■ Exercise
Reproduce every line of the data, exactly and without its pictures.

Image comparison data
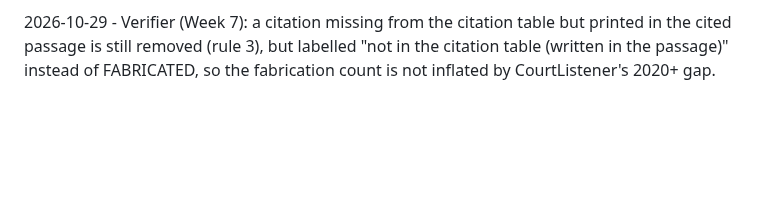
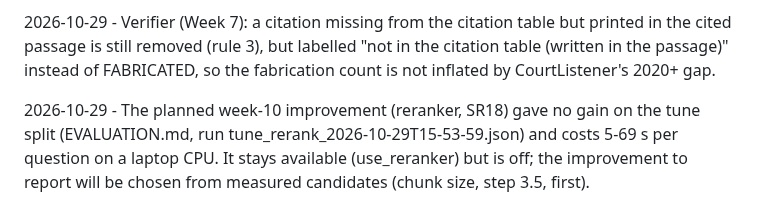
Before and after one commit to Edwinuniv/Case-Law-Research-Assistant, a Markdown page: SPEC.md, the part around the change. GitHub-like rendering; blank space fills up the shorter version.

Commit message:
SPEC divergences: the planned reranker improvement gave no gain on the tune split
Co-Authored-By: Claude Opus 5.5 <noreply@anthropic.com>
Claude-Session: https://claude.ai/code/session_012aaHLU8aieT1ecf5v3HEEC

```diff
--- a/SPEC.md
+++ b/SPEC.md
@@ -212,3 +212,8 @@ Details in AI_LOG.md.
 2026-10-29 - Verifier (Week 7): a citation missing from the citation table but printed in the cited
 passage is still removed (rule 3), but labelled "not in the citation table (written in the passage)"
 instead of FABRICATED, so the fabrication count is not inflated by CourtListener's 2020+ gap.
+
+2026-10-29 - The planned week-10 improvement (reranker, SR18) gave no gain on the tune split
+(EVALUATION.md, run tune_rerank_2026-10-29T15-53-59.json) and costs 5-69 s per question on a laptop
+CPU. It stays available (use_reranker) but is off; the improvement to report will be chosen from
+measured candidates (chunk size, step 3.5, first).
```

■ Exercise solution
Before and after one commit to Edwinuniv/Case-Law-Research-Assistant, a Markdown page: SPEC.md, the part around the change. GitHub-like rendering; blank space fills up the shorter version.

Commit message:
SPEC divergences: the planned reranker improvement gave no gain on the tune split
Co-Authored-By: Claude Opus 5.5 <noreply@anthropic.com>
Claude-Session: https://claude.ai/code/session_012aaHLU8aieT1ecf5v3HEEC

```diff
--- a/SPEC.md
+++ b/SPEC.md
@@ -212,3 +212,8 @@ Details in AI_LOG.md.
 2026-10-29 - Verifier (Week 7): a citation missing from the citation table but printed in the cited
 passage is still removed (rule 3), but labelled "not in the citation table (written in the passage)"
 instead of FABRICATED, so the fabrication count is not inflated by CourtListener's 2020+ gap.
+
+2026-10-29 - The planned week-10 improvement (reranker, SR18) gave no gain on the tune split
+(EVALUATION.md, run tune_rerank_2026-10-29T15-53-59.json) and costs 5-69 s per question on a laptop
+CPU. It stays available (use_reranker) but is off; the improvement to report will be chosen from
+measured candidates (chunk size, step 3.5, first).
```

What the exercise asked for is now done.